Innovations In Parkinson’s Therapy
Research and Innovations Parkinson’s is most widely known as a neurodegenerative disorder that leads to uncontrollable shaking and tremors, and while treatments have helped those living with the disease, treating the symptoms with new drug therapies may offer some hope.
The Parkinson’s Society of Canada projects that up to 200,000 people in the country will be living with the disease, double the number cited 10 years ago. Part of the reason for the increase is Canada’s aging population, since Parkinson’s usually begins between the ages of 50 and 65. As many as 5-10 percent of patients are under 40; this is a unique condition called Young Onset Parkinson’s.
Hard to diagnose
There is currently no cure, despite ongoing research and development, and the onset of the disease is still not fully understood because it is also difficult to diagnose early. What is known is that it’s caused by dying neurons in the region of the brain that controls movement. This makes symptoms, or “OFF episodes”, generally unpredictable, says Anthony Giovinazzo, President and CEO at Cynapsus Therapeutics Inc.

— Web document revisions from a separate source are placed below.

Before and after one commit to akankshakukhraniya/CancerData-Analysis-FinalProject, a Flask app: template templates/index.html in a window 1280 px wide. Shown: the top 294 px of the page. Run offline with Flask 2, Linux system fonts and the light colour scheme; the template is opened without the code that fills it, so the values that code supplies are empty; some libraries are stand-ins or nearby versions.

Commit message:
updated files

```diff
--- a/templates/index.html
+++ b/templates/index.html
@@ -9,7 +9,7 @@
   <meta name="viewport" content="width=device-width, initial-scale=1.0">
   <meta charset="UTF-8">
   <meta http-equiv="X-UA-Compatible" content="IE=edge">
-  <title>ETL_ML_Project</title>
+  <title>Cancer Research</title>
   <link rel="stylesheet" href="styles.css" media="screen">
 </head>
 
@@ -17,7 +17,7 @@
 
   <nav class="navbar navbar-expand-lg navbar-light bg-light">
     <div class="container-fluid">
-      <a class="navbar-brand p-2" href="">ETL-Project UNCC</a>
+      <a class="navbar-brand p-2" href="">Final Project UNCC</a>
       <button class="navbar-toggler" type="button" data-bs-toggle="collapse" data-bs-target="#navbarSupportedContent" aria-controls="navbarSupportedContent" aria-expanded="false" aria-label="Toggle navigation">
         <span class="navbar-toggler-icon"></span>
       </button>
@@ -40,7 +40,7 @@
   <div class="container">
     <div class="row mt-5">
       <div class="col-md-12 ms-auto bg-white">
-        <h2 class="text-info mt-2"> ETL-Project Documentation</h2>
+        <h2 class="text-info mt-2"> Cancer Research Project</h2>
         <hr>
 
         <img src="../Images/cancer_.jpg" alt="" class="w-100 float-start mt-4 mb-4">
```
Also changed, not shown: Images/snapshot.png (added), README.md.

“The Parkinson’s Society of Canada projects that up to 200,000 people in the country will be living with the disease, double the number cited 10 years ago.”
“It’s a serious rigidity where it’s almost like a complete immobilization. Patients end up having to stand, sit, lay down or be somewhere near a wall, making it extremely difficult to be able to move or talk or do things they normally do,” says Giovinazzo. “We’ve had patients tell us of not being able to drive, go golfing, or even able to work because of these episodes. The real danger is the threat of freezing up, falling, and hitting their head or breaking a hip.”
Unpredictable ‘OFF’ episodes
OFF episodes are triggered by a lack of dopamine in the brain and are broken down into four types. The most common among them is morning akinesia, where patients awake with symptoms after having no treatment overnight. The initial morning dose to offset that tends to take 30-120 minutes to kick in, which makes it the most difficult episode to treat, he says.
Other episodes that can prove problematic are when treatment wears off, and the unpredictable OFF fluctuations that can occur at any time during the day or dose cycle. Giovinazzo believes this is particularly important to note because Parkinson’s patients will eventually suffer from all of them, and their effects can be residual, leading to anxiety, depression, and a sense of loss of control.
In Canada, there are no approved medications for the treatment of OFF episodes. In most of the world, the most effective treatment requires a syringe injection, usually administered by a caregiver or relative.
“Cynapsus is actively pursuing the development of new medications that will help manage OFF episodes in with a delivery system that is easy to use,” says Giovinazzo. The development of medications that are not a burden to take and act effectively are import to the patient with Parkinson’s disease. Our efforts are focusing on making that a reality.”